By seeing that physics is fundamentally statistical (the "classical" world is the result of the law of large numbers averaging over quantum effects), I believe that Boltzmann had the greater physical insight. There is in fact only one world - the quantum world. When quantum physics is considered in modern statistical mechanics texts, they usually stop with the deterministic Schrödinger equation and conclude that quantum mechanics changes nothing about irreversibility, For example, Richard Tolman (p.8) claimed that the “principle of dynamical reversibility” holds also in quantum mechanics in appropriate form, indicating that quantum theory supplies no new kind of element for understanding the actual irreversibility in the macroscopic behavior of physical systems. And D. ter Haar (p. 292) said “The transition from classical to statistical mechanics does not introduce any fundamental changes.” This is because both classical and quantum statistical mechanics describe ensembles of systems. Such systems are in “mixed states,” disregarding the interference terms in the density matrix of the “pure states” density operator. This is the basis for decoherence theories. The origin of irreversibility depends on the ontological chance involved in von Neumann's Process 1, Dirac's projection postulate, the "collapse of the wave function," denied by so many interpretations of quantum mechanics and ignored in statistical mechanics texts. In her 2008 book, Carolyne Van Vliet (p.678) says that the theory of non-equilibrium statistical mechanics is incomplete without some kind of randomization at the microscopic level.

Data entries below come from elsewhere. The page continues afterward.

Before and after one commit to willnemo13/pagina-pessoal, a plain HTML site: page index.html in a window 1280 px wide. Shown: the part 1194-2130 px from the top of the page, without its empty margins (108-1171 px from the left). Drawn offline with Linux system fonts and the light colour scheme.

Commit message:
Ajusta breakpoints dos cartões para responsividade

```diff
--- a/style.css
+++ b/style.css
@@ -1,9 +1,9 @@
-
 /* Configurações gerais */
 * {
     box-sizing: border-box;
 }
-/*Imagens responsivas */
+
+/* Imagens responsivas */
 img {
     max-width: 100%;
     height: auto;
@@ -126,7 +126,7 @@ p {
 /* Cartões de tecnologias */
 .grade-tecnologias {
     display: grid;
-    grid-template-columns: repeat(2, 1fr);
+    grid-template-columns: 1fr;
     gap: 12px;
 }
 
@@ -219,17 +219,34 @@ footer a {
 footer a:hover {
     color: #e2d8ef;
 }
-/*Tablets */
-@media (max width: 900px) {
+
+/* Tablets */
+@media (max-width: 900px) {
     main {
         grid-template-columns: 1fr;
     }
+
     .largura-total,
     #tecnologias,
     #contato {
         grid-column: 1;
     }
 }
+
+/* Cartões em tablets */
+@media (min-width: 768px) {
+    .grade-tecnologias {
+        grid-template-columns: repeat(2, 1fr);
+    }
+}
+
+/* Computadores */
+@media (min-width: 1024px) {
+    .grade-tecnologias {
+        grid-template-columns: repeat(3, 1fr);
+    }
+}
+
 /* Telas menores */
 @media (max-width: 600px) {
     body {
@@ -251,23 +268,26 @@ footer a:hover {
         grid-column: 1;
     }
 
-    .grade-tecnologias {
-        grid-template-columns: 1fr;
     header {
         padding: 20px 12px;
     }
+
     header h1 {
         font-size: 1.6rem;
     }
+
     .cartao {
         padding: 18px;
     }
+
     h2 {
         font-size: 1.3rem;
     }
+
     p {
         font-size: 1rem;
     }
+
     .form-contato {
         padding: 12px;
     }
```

Ter Haar, D. 1995. Elements of Statistical Mechanics, Third Edition. Oxford: Butterworth-Heinemann.Normal | Teacher | Scholar |